This is the second in what I hope will be a fairly extensive series highlighting some of the terrific performances by old-school blues musicians that can be found online, begun last week with Sister Rosetta. This week, here's a few songs by Nehemiah "Skip" James, whose high-pitched, haunting vocals are one of the most distinctive in the genre.

Born in 1902 in Bentonia, Mississippi, James' recording career is remarkably sparse even for such an often poorly documented genre as Delta blues. He recorded just a handful of songs in 1931, of which only 18 have survived; with the Great Depression at its height, none sold well, and James quit the blues to join his minister father (who, like his son, was a former bootlegger) in the church. Three decades later, he was rediscovered as the folk/blues revival of the early 1960s was beginning, and was among the 1930s-era musicians to perform at the Newport Folk Festival in 1966, which is where this performance of his classic "Devil Got My Woman" was filmed:

Because I'm trying to focus on live performance video clips of the artists, that sets certain limits on this project: Musicians who died before being filmed, like Charley Patton and Robert Johnson, will have to be skipped, and sometimes an artist's most definitive songs won't have a corresponding YouTube clip. Also, since many of these musicians weren't filmed until the rediscovery of the genre by white audiences in the 1960s, many of them are old enough to collect Social Security in the clips we'll be seeing. In this case, James was around 65 when the following performances were recorded, and in poor health. (He died of cancer in 1969.) Still, he's got plenty of the eerie power that makes his 1931 recordings so compelling. Here he is in 1967 playing "Crow Jane":

Here's a clip from O Brother Where Art Thou of Chris Thomas King playing James' "Hard Time Killin' Floor Blues."
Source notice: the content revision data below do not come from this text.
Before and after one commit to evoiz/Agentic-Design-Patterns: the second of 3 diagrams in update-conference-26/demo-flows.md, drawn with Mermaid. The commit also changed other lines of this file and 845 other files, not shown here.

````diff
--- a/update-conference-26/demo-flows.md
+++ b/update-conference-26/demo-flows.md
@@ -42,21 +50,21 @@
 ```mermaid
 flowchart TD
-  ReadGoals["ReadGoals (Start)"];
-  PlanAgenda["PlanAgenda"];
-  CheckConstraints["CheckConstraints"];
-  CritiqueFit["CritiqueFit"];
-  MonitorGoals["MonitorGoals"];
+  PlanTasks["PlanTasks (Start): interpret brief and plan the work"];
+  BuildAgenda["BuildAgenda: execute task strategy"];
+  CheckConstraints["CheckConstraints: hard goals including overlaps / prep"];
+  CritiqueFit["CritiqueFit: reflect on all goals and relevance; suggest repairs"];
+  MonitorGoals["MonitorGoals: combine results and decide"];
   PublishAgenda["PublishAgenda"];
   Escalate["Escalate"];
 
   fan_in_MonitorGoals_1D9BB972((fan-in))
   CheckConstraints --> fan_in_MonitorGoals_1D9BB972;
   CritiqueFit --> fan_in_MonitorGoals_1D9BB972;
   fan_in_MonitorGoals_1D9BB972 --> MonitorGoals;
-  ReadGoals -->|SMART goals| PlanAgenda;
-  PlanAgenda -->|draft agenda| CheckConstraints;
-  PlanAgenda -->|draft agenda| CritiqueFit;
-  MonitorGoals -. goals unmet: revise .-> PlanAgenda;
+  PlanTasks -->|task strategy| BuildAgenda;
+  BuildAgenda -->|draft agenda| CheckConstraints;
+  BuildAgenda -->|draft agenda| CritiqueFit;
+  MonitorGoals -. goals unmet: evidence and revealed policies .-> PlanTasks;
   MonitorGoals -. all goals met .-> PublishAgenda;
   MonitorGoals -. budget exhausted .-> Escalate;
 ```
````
Update: I can't believe I forgot about the following scene from Terry Zwigoff and Dan Clowes' Ghost World, in which Enid hears Skip James for the first time: